(Records to use Opens)
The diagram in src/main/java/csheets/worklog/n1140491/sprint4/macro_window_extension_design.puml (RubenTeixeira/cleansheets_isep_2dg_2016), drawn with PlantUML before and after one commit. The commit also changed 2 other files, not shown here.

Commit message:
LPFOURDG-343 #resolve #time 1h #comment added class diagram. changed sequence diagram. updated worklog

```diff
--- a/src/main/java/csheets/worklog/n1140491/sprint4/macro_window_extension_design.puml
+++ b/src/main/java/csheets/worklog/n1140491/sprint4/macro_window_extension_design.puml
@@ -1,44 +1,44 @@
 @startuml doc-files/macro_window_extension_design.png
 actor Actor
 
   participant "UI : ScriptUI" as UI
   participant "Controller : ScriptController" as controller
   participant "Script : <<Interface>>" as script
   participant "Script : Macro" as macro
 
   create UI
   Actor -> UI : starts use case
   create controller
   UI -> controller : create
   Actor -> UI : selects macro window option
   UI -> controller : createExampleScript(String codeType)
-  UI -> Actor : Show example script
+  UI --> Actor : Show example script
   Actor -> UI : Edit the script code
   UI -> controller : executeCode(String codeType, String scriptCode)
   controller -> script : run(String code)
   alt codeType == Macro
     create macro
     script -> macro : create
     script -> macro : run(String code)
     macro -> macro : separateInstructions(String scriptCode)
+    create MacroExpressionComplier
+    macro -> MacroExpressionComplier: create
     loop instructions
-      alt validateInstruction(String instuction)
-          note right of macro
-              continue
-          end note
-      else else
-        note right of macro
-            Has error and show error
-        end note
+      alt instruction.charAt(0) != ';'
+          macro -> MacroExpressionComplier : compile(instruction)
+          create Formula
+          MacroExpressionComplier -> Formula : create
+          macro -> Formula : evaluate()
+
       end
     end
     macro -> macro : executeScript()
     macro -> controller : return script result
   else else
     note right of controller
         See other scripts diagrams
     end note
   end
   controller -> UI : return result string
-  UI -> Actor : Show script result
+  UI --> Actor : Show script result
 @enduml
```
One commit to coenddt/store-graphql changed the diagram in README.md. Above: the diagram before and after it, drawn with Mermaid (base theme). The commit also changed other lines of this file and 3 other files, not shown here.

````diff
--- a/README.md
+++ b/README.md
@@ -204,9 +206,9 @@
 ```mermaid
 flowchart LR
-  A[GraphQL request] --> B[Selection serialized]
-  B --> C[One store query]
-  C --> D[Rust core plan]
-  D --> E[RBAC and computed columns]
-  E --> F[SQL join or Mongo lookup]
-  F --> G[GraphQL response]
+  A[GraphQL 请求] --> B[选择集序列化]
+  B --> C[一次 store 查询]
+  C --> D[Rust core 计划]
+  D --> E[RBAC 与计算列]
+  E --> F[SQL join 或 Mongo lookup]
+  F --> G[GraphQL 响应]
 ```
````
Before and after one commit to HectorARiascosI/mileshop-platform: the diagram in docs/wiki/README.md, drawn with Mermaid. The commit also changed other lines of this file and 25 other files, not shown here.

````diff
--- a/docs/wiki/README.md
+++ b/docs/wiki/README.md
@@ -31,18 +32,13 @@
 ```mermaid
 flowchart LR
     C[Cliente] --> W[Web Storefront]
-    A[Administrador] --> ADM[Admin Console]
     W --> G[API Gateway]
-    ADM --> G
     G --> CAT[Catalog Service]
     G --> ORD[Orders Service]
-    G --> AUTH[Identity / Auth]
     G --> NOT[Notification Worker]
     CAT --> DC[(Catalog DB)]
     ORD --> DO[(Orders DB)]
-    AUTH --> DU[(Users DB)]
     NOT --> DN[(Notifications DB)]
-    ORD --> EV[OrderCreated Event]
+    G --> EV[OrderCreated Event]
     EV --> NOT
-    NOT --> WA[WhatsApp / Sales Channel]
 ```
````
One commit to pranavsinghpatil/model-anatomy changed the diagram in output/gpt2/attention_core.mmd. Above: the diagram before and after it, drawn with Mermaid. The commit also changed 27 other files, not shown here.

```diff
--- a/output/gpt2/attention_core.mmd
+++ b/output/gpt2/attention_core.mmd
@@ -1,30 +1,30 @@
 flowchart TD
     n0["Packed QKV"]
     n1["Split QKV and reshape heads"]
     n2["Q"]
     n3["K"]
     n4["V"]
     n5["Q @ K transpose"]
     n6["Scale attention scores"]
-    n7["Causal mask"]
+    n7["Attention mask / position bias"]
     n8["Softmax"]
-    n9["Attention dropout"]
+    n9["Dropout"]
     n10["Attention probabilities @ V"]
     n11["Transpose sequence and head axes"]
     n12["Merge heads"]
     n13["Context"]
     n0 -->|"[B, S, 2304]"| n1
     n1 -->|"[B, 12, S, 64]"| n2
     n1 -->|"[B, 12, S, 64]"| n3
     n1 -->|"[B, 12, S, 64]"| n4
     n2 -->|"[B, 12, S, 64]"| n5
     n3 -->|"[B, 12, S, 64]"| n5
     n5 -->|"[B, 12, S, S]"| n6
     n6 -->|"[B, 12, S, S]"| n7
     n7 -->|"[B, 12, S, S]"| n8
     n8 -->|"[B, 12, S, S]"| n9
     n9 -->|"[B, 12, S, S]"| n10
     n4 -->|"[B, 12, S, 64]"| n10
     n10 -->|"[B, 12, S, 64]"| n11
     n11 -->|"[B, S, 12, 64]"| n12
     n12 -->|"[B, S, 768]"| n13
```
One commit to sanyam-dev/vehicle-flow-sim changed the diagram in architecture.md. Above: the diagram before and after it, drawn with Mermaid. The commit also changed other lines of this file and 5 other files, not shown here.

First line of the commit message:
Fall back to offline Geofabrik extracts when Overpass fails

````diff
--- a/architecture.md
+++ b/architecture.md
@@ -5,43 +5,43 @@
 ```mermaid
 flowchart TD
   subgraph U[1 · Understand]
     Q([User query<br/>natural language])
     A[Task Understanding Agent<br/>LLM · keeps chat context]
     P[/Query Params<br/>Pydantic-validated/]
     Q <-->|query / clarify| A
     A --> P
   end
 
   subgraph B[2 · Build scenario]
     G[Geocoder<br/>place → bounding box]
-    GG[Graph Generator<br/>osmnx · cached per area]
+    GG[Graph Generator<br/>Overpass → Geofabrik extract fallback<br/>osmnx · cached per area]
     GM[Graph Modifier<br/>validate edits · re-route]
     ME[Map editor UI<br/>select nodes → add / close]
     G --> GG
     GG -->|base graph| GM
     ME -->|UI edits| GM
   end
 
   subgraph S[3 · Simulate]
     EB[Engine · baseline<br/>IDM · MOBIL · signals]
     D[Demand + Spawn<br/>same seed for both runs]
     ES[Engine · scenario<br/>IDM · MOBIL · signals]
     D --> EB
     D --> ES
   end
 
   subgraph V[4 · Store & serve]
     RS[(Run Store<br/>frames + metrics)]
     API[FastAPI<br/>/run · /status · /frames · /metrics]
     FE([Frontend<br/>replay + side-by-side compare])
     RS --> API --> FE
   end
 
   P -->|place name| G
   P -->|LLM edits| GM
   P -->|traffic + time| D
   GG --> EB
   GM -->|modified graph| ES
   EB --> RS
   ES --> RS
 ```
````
(Records to use Closes)
What you should do:
Restate all of the entries exactly, please.

Task solution:
The diagram in src/main/java/csheets/worklog/n1140491/sprint4/macro_window_extension_design.puml (RubenTeixeira/cleansheets_isep_2dg_2016), drawn with PlantUML before and after one commit. The commit also changed 2 other files, not shown here.

Commit message:
LPFOURDG-343 #resolve #time 1h #comment added class diagram. changed sequence diagram. updated worklog

```diff
--- a/src/main/java/csheets/worklog/n1140491/sprint4/macro_window_extension_design.puml
+++ b/src/main/java/csheets/worklog/n1140491/sprint4/macro_window_extension_design.puml
@@ -1,44 +1,44 @@
 @startuml doc-files/macro_window_extension_design.png
 actor Actor
 
   participant "UI : ScriptUI" as UI
   participant "Controller : ScriptController" as controller
   participant "Script : <<Interface>>" as script
   participant "Script : Macro" as macro
 
   create UI
   Actor -> UI : starts use case
   create controller
   UI -> controller : create
   Actor -> UI : selects macro window option
   UI -> controller : createExampleScript(String codeType)
-  UI -> Actor : Show example script
+  UI --> Actor : Show example script
   Actor -> UI : Edit the script code
   UI -> controller : executeCode(String codeType, String scriptCode)
   controller -> script : run(String code)
   alt codeType == Macro
     create macro
     script -> macro : create
     script -> macro : run(String code)
     macro -> macro : separateInstructions(String scriptCode)
+    create MacroExpressionComplier
+    macro -> MacroExpressionComplier: create
     loop instructions
-      alt validateInstruction(String instuction)
-          note right of macro
-              continue
-          end note
-      else else
-        note right of macro
-            Has error and show error
-        end note
+      alt instruction.charAt(0) != ';'
+          macro -> MacroExpressionComplier : compile(instruction)
+          create Formula
+          MacroExpressionComplier -> Formula : create
+          macro -> Formula : evaluate()
+
       end
     end
     macro -> macro : executeScript()
     macro -> controller : return script result
   else else
     note right of controller
         See other scripts diagrams
     end note
   end
   controller -> UI : return result string
-  UI -> Actor : Show script result
+  UI --> Actor : Show script result
 @enduml
```
One commit to coenddt/store-graphql changed the diagram in README.md. Above: the diagram before and after it, drawn with Mermaid (base theme). The commit also changed other lines of this file and 3 other files, not shown here.

````diff
--- a/README.md
+++ b/README.md
@@ -204,9 +206,9 @@
 ```mermaid
 flowchart LR
-  A[GraphQL request] --> B[Selection serialized]
-  B --> C[One store query]
-  C --> D[Rust core plan]
-  D --> E[RBAC and computed columns]
-  E --> F[SQL join or Mongo lookup]
-  F --> G[GraphQL response]
+  A[GraphQL 请求] --> B[选择集序列化]
+  B --> C[一次 store 查询]
+  C --> D[Rust core 计划]
+  D --> E[RBAC 与计算列]
+  E --> F[SQL join 或 Mongo lookup]
+  F --> G[GraphQL 响应]
 ```
````
Before and after one commit to HectorARiascosI/mileshop-platform: the diagram in docs/wiki/README.md, drawn with Mermaid. The commit also changed other lines of this file and 25 other files, not shown here.

````diff
--- a/docs/wiki/README.md
+++ b/docs/wiki/README.md
@@ -31,18 +32,13 @@
 ```mermaid
 flowchart LR
     C[Cliente] --> W[Web Storefront]
-    A[Administrador] --> ADM[Admin Console]
     W --> G[API Gateway]
-    ADM --> G
     G --> CAT[Catalog Service]
     G --> ORD[Orders Service]
-    G --> AUTH[Identity / Auth]
     G --> NOT[Notification Worker]
     CAT --> DC[(Catalog DB)]
     ORD --> DO[(Orders DB)]
-    AUTH --> DU[(Users DB)]
     NOT --> DN[(Notifications DB)]
-    ORD --> EV[OrderCreated Event]
+    G --> EV[OrderCreated Event]
     EV --> NOT
-    NOT --> WA[WhatsApp / Sales Channel]
 ```
````
One commit to pranavsinghpatil/model-anatomy changed the diagram in output/gpt2/attention_core.mmd. Above: the diagram before and after it, drawn with Mermaid. The commit also changed 27 other files, not shown here.

```diff
--- a/output/gpt2/attention_core.mmd
+++ b/output/gpt2/attention_core.mmd
@@ -1,30 +1,30 @@
 flowchart TD
     n0["Packed QKV"]
     n1["Split QKV and reshape heads"]
     n2["Q"]
     n3["K"]
     n4["V"]
     n5["Q @ K transpose"]
     n6["Scale attention scores"]
-    n7["Causal mask"]
+    n7["Attention mask / position bias"]
     n8["Softmax"]
-    n9["Attention dropout"]
+    n9["Dropout"]
     n10["Attention probabilities @ V"]
     n11["Transpose sequence and head axes"]
     n12["Merge heads"]
     n13["Context"]
     n0 -->|"[B, S, 2304]"| n1
     n1 -->|"[B, 12, S, 64]"| n2
     n1 -->|"[B, 12, S, 64]"| n3
     n1 -->|"[B, 12, S, 64]"| n4
     n2 -->|"[B, 12, S, 64]"| n5
     n3 -->|"[B, 12, S, 64]"| n5
     n5 -->|"[B, 12, S, S]"| n6
     n6 -->|"[B, 12, S, S]"| n7
     n7 -->|"[B, 12, S, S]"| n8
     n8 -->|"[B, 12, S, S]"| n9
     n9 -->|"[B, 12, S, S]"| n10
     n4 -->|"[B, 12, S, 64]"| n10
     n10 -->|"[B, 12, S, 64]"| n11
     n11 -->|"[B, S, 12, 64]"| n12
     n12 -->|"[B, S, 768]"| n13
```
One commit to sanyam-dev/vehicle-flow-sim changed the diagram in architecture.md. Above: the diagram before and after it, drawn with Mermaid. The commit also changed other lines of this file and 5 other files, not shown here.

First line of the commit message:
Fall back to offline Geofabrik extracts when Overpass fails

````diff
--- a/architecture.md
+++ b/architecture.md
@@ -5,43 +5,43 @@
 ```mermaid
 flowchart TD
   subgraph U[1 · Understand]
     Q([User query<br/>natural language])
     A[Task Understanding Agent<br/>LLM · keeps chat context]
     P[/Query Params<br/>Pydantic-validated/]
     Q <-->|query / clarify| A
     A --> P
   end
 
   subgraph B[2 · Build scenario]
     G[Geocoder<br/>place → bounding box]
-    GG[Graph Generator<br/>osmnx · cached per area]
+    GG[Graph Generator<br/>Overpass → Geofabrik extract fallback<br/>osmnx · cached per area]
     GM[Graph Modifier<br/>validate edits · re-route]
     ME[Map editor UI<br/>select nodes → add / close]
     G --> GG
     GG -->|base graph| GM
     ME -->|UI edits| GM
   end
 
   subgraph S[3 · Simulate]
     EB[Engine · baseline<br/>IDM · MOBIL · signals]
     D[Demand + Spawn<br/>same seed for both runs]
     ES[Engine · scenario<br/>IDM · MOBIL · signals]
     D --> EB
     D --> ES
   end
 
   subgraph V[4 · Store & serve]
     RS[(Run Store<br/>frames + metrics)]
     API[FastAPI<br/>/run · /status · /frames · /metrics]
     FE([Frontend<br/>replay + side-by-side compare])
     RS --> API --> FE
   end
 
   P -->|place name| G
   P -->|LLM edits| GM
   P -->|traffic + time| D
   GG --> EB
   GM -->|modified graph| ES
   EB --> RS
   ES --> RS
 ```
````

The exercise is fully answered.